I’ve been a vegetarian for most of my life, but at the start of this year I finally went vegan. I’m still eating a vegan diet now and I feel great for it. I know there are plenty of people out there interested in making dietary shifts, so In this post I’ll talk a bit about some of the obstacles you might face going from a vegetarian to a vegan diet, or in fact in any dietary shift. I’ll also talk about some solutions (yay!).
One of the first obstacles you might face are family influences, or the influence of the people you live with. At the time when I started this trial, I was living with my family (my parents, brother and sister). My brother is vegetarian, but the rest of my family is omnivorous. Some members of my family had strong objections to me removing dairy products from my diet, believing I’d be socially ostracised. This caused a regular conflict at meal times, especially since I wasn’t cooking my own food for dinner, so whoever was cooking would have to prepare a vegan meal as well as a carnivorous one. Not such a big leap when you’ve already been making a vegetarian side meal, but a cause of tension none the less. This situation was unsustainable, and had I not moved out of home a few weeks into the trial I’m not sure if I could’ve kept it up. I now live in a sharehouse (phew) and although my housemate is omnivorous we cook for ourselves so it’s a non-issue.

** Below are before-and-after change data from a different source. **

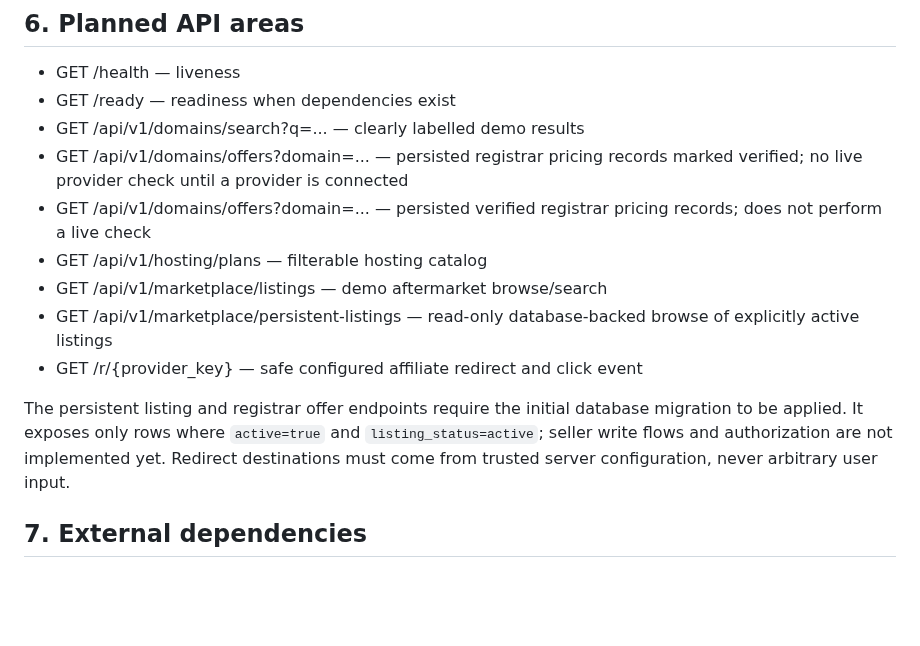
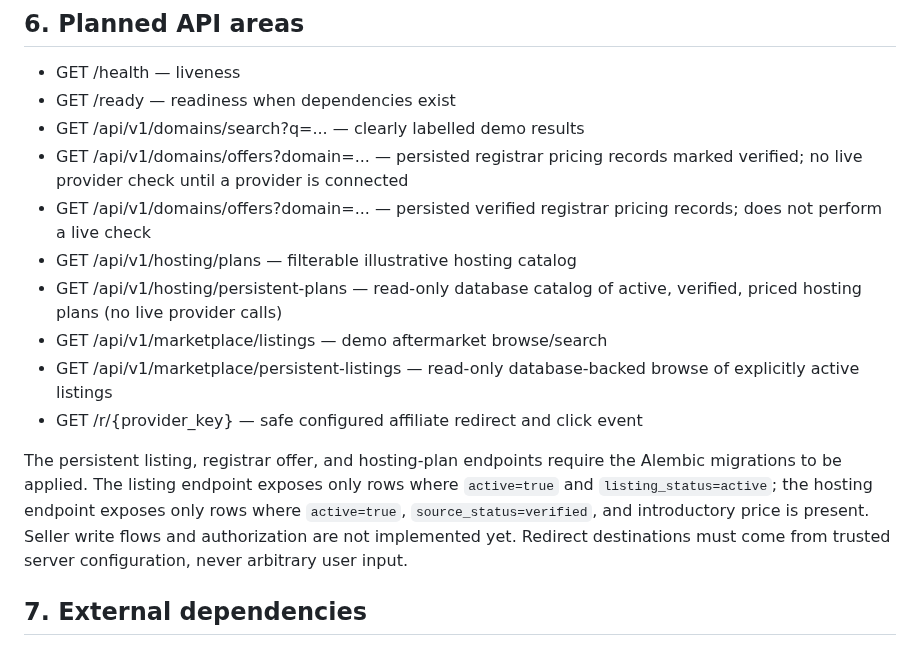
Before and after one commit to digiservbiz/Domhostify, a Markdown page: docs/ARCHITECTURE.md, the part around the change. Rendered like a GitHub page; blank space fills up the shorter version.

Commit message:
Document persistent hosting catalog contract

```diff
--- a/docs/ARCHITECTURE.md
+++ b/docs/ARCHITECTURE.md
@@ -43,12 +43,13 @@ Use migrations for schema changes. Monetary values require decimal-safe storage
 - GET /api/v1/domains/search?q=... — clearly labelled demo results
 - GET /api/v1/domains/offers?domain=... — persisted registrar pricing records marked verified; no live provider check until a provider is connected
 - GET /api/v1/domains/offers?domain=... — persisted verified registrar pricing records; does not perform a live check
-- GET /api/v1/hosting/plans — filterable hosting catalog
+- GET /api/v1/hosting/plans — filterable illustrative hosting catalog
+- GET /api/v1/hosting/persistent-plans — read-only database catalog of active, verified, priced hosting plans (no live provider calls)
 - GET /api/v1/marketplace/listings — demo aftermarket browse/search
 - GET /api/v1/marketplace/persistent-listings — read-only database-backed browse of explicitly active listings
 - GET /r/{provider_key} — safe configured affiliate redirect and click event
 
-The persistent listing and registrar offer endpoints require the initial database migration to be applied. It exposes only rows where `active=true` and `listing_status=active`; seller write flows and authorization are not implemented yet. Redirect destinations must come from trusted server configuration, never arbitrary user input.
+The persistent listing, registrar offer, and hosting-plan endpoints require the Alembic migrations to be applied. The listing endpoint exposes only rows where `active=true` and `listing_status=active`; the hosting endpoint exposes only rows where `active=true`, `source_status=verified`, and introductory price is present. Seller write flows and authorization are not implemented yet. Redirect destinations must come from trusted server configuration, never arbitrary user input.
 
 ## 7. External dependencies
 Registrar APIs/data feeds, hosting catalogs, affiliate programs, affiliate reporting, and later identity, payment/escrow, transfer, email, and analytics providers.
```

The lesson here is that to succeed in a dietary shift, you’ll need acceptance from the people around you, particularly the people you live with. It’s quite possible to live with people who eat a different diet, as long as there’s no tension or conflict between you over what you eat. Here are some steps you can take to overcome this obstacle:
- Spend the time to discuss your plans with the people you live with if you think it could become an issue.
- If you’re not already preparing your own meals, begin to do so. Gain some independence, which will give you more control over what you eat.
- If all else fails, it may well be easier to find somewhere else to live. Eeep! If you’re lucky, you will already be planning to move (as I was).
So there’s a few steps to help with family conflicts. The second obstacle I’d like to discuss is eating out. This can be a challenge since most restaurants have vegetarian options but not vegan options, and you won’t always be lucky enough to find yourself at your friendly neighbourhood vegan restaurant. I thought this was going to be a problem until I watched Karen Knowler’s video, where she discussed eating out on the raw food diet, which is off the planet when compared with the Standard Australian Diet. Her approach when eating out is simply to ask for a salad, request that any meat or dairy products be removed, then double or triple the size. If you’re eating a vegan diet, the solution is even simpler: just ask if X contains dairy or ask for X without cheese/milk/eggs.
Doing this comes down to a matter of your own confidence in your diet. Do you feel uncomfortable about what you’re eating, particularly when it’s different from what all of your friends are eating? Do you feel guilty at the thought of asking your waiter for a modified meal? Or are you proud of your food choices and comfortable with the extra attention from your friends that eating a different diet will bring?
I’m still getting the hang of eating out as a vegan, but so far it’s been far less trouble than I expected. That’s largely because I feel really happy, comfortable and self-confident with this diet, something I never expected when I started. That’s great to hear if you’re already comfortable being different from your friends, but what if you’re not? That’s too much to cover in one post, but you might find this article by Steve Pavlina valuable. Have a look at the “Social Shift” section.
So there’s a few solutions to the largest problems I faced in making the leap from vegetarian to vegan: family influences and eating out. I feel a whole lot better about what I eat now after wanting to make this shift for a long time. Good luck with your own changes and let us know how it goes!